> [The task]:
Given the entries below, copy each of them out exactly.
————————
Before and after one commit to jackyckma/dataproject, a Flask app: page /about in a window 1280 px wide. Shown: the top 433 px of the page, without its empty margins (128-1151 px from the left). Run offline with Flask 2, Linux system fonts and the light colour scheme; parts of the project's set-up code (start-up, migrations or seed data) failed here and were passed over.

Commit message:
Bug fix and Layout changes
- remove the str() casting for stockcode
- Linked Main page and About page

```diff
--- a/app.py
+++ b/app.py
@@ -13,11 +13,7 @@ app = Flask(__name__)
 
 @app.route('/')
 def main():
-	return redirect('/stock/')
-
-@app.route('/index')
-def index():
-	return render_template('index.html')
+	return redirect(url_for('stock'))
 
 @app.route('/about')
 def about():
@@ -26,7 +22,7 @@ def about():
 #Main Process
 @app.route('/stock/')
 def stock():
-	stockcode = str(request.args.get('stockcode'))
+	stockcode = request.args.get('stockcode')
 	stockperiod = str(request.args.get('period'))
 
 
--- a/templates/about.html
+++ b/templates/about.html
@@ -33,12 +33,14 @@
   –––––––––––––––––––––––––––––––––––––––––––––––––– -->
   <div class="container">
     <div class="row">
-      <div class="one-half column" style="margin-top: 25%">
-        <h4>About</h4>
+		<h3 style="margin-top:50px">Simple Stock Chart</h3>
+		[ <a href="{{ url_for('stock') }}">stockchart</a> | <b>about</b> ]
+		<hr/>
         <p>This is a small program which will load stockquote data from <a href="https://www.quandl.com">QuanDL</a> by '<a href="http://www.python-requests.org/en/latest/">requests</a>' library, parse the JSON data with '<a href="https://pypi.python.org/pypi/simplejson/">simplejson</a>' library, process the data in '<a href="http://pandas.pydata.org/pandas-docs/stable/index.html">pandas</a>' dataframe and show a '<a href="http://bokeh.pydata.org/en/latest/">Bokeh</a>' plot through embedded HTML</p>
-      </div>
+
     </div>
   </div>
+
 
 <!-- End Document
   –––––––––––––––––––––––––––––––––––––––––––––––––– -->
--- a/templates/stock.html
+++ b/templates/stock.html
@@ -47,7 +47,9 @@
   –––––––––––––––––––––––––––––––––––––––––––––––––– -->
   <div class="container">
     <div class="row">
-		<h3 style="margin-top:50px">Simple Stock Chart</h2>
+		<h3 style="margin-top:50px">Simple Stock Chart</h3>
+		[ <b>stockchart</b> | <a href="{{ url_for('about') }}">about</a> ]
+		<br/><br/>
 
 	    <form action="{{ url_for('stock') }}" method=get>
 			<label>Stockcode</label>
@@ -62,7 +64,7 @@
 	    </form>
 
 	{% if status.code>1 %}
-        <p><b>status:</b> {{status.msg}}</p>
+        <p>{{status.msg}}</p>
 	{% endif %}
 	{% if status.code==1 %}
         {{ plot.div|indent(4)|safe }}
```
————————
> [Expected output]:
Before and after one commit to jackyckma/dataproject, a Flask app: page /about in a window 1280 px wide. Shown: the top 433 px of the page, without its empty margins (128-1151 px from the left). Run offline with Flask 2, Linux system fonts and the light colour scheme; parts of the project's set-up code (start-up, migrations or seed data) failed here and were passed over.

Commit message:
Bug fix and Layout changes
- remove the str() casting for stockcode
- Linked Main page and About page

```diff
--- a/app.py
+++ b/app.py
@@ -13,11 +13,7 @@ app = Flask(__name__)
 
 @app.route('/')
 def main():
-	return redirect('/stock/')
-
-@app.route('/index')
-def index():
-	return render_template('index.html')
+	return redirect(url_for('stock'))
 
 @app.route('/about')
 def about():
@@ -26,7 +22,7 @@ def about():
 #Main Process
 @app.route('/stock/')
 def stock():
-	stockcode = str(request.args.get('stockcode'))
+	stockcode = request.args.get('stockcode')
 	stockperiod = str(request.args.get('period'))
 
 
--- a/templates/about.html
+++ b/templates/about.html
@@ -33,12 +33,14 @@
   –––––––––––––––––––––––––––––––––––––––––––––––––– -->
   <div class="container">
     <div class="row">
-      <div class="one-half column" style="margin-top: 25%">
-        <h4>About</h4>
+		<h3 style="margin-top:50px">Simple Stock Chart</h3>
+		[ <a href="{{ url_for('stock') }}">stockchart</a> | <b>about</b> ]
+		<hr/>
         <p>This is a small program which will load stockquote data from <a href="https://www.quandl.com">QuanDL</a> by '<a href="http://www.python-requests.org/en/latest/">requests</a>' library, parse the JSON data with '<a href="https://pypi.python.org/pypi/simplejson/">simplejson</a>' library, process the data in '<a href="http://pandas.pydata.org/pandas-docs/stable/index.html">pandas</a>' dataframe and show a '<a href="http://bokeh.pydata.org/en/latest/">Bokeh</a>' plot through embedded HTML</p>
-      </div>
+
     </div>
   </div>
+
 
 <!-- End Document
   –––––––––––––––––––––––––––––––––––––––––––––––––– -->
--- a/templates/stock.html
+++ b/templates/stock.html
@@ -47,7 +47,9 @@
   –––––––––––––––––––––––––––––––––––––––––––––––––– -->
   <div class="container">
     <div class="row">
-		<h3 style="margin-top:50px">Simple Stock Chart</h2>
+		<h3 style="margin-top:50px">Simple Stock Chart</h3>
+		[ <b>stockchart</b> | <a href="{{ url_for('about') }}">about</a> ]
+		<br/><br/>
 
 	    <form action="{{ url_for('stock') }}" method=get>
 			<label>Stockcode</label>
@@ -62,7 +64,7 @@
 	    </form>
 
 	{% if status.code>1 %}
-        <p><b>status:</b> {{status.msg}}</p>
+        <p>{{status.msg}}</p>
 	{% endif %}
 	{% if status.code==1 %}
         {{ plot.div|indent(4)|safe }}
```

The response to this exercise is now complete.